Data supplied -
* * * * *

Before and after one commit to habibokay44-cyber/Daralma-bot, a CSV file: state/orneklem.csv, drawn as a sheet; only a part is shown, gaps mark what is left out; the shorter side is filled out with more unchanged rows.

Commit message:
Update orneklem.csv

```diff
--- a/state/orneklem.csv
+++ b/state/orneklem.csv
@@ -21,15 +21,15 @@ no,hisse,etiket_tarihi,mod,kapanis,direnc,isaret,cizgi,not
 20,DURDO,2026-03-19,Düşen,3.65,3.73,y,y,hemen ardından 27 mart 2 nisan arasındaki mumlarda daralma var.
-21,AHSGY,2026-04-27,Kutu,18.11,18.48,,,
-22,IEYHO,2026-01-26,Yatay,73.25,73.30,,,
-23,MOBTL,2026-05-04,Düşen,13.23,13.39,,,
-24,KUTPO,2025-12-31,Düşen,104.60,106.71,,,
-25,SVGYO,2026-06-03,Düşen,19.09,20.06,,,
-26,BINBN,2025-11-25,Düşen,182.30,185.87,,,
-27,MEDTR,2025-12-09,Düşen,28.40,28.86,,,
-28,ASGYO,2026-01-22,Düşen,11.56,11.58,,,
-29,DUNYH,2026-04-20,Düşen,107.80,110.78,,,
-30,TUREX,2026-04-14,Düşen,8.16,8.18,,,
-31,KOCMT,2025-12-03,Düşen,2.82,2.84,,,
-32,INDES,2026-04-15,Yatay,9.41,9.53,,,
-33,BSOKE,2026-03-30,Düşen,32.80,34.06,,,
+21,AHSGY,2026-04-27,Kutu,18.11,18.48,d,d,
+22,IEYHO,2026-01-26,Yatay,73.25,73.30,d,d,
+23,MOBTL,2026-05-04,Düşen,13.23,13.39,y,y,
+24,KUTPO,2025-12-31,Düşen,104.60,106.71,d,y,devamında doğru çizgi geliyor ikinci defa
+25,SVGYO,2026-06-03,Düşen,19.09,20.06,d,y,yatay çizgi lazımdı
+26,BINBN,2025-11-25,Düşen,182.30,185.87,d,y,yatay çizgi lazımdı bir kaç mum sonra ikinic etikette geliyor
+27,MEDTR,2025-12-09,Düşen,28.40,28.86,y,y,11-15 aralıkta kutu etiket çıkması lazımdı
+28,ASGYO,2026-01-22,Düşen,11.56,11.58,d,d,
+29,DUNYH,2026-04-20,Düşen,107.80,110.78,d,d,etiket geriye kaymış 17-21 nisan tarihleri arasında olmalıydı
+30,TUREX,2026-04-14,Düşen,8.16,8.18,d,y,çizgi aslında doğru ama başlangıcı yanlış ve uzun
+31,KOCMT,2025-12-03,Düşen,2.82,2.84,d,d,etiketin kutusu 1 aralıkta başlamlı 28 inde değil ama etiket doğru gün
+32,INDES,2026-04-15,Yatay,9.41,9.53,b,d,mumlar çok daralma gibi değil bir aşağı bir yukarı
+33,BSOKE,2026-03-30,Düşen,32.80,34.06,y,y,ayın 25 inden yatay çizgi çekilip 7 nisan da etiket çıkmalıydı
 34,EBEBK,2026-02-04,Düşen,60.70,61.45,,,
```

* * * * *

Assignment - What is needed is an exact copy of all the entries.

Task output -
Before and after one commit to habibokay44-cyber/Daralma-bot, a CSV file: state/orneklem.csv, drawn as a sheet; only a part is shown, gaps mark what is left out; the shorter side is filled out with more unchanged rows.

Commit message:
Update orneklem.csv

```diff
--- a/state/orneklem.csv
+++ b/state/orneklem.csv
@@ -21,15 +21,15 @@ no,hisse,etiket_tarihi,mod,kapanis,direnc,isaret,cizgi,not
 20,DURDO,2026-03-19,Düşen,3.65,3.73,y,y,hemen ardından 27 mart 2 nisan arasındaki mumlarda daralma var.
-21,AHSGY,2026-04-27,Kutu,18.11,18.48,,,
-22,IEYHO,2026-01-26,Yatay,73.25,73.30,,,
-23,MOBTL,2026-05-04,Düşen,13.23,13.39,,,
-24,KUTPO,2025-12-31,Düşen,104.60,106.71,,,
-25,SVGYO,2026-06-03,Düşen,19.09,20.06,,,
-26,BINBN,2025-11-25,Düşen,182.30,185.87,,,
-27,MEDTR,2025-12-09,Düşen,28.40,28.86,,,
-28,ASGYO,2026-01-22,Düşen,11.56,11.58,,,
-29,DUNYH,2026-04-20,Düşen,107.80,110.78,,,
-30,TUREX,2026-04-14,Düşen,8.16,8.18,,,
-31,KOCMT,2025-12-03,Düşen,2.82,2.84,,,
-32,INDES,2026-04-15,Yatay,9.41,9.53,,,
-33,BSOKE,2026-03-30,Düşen,32.80,34.06,,,
+21,AHSGY,2026-04-27,Kutu,18.11,18.48,d,d,
+22,IEYHO,2026-01-26,Yatay,73.25,73.30,d,d,
+23,MOBTL,2026-05-04,Düşen,13.23,13.39,y,y,
+24,KUTPO,2025-12-31,Düşen,104.60,106.71,d,y,devamında doğru çizgi geliyor ikinci defa
+25,SVGYO,2026-06-03,Düşen,19.09,20.06,d,y,yatay çizgi lazımdı
+26,BINBN,2025-11-25,Düşen,182.30,185.87,d,y,yatay çizgi lazımdı bir kaç mum sonra ikinic etikette geliyor
+27,MEDTR,2025-12-09,Düşen,28.40,28.86,y,y,11-15 aralıkta kutu etiket çıkması lazımdı
+28,ASGYO,2026-01-22,Düşen,11.56,11.58,d,d,
+29,DUNYH,2026-04-20,Düşen,107.80,110.78,d,d,etiket geriye kaymış 17-21 nisan tarihleri arasında olmalıydı
+30,TUREX,2026-04-14,Düşen,8.16,8.18,d,y,çizgi aslında doğru ama başlangıcı yanlış ve uzun
+31,KOCMT,2025-12-03,Düşen,2.82,2.84,d,d,etiketin kutusu 1 aralıkta başlamlı 28 inde değil ama etiket doğru gün
+32,INDES,2026-04-15,Yatay,9.41,9.53,b,d,mumlar çok daralma gibi değil bir aşağı bir yukarı
+33,BSOKE,2026-03-30,Düşen,32.80,34.06,y,y,ayın 25 inden yatay çizgi çekilip 7 nisan da etiket çıkmalıydı
 34,EBEBK,2026-02-04,Düşen,60.70,61.45,,,
```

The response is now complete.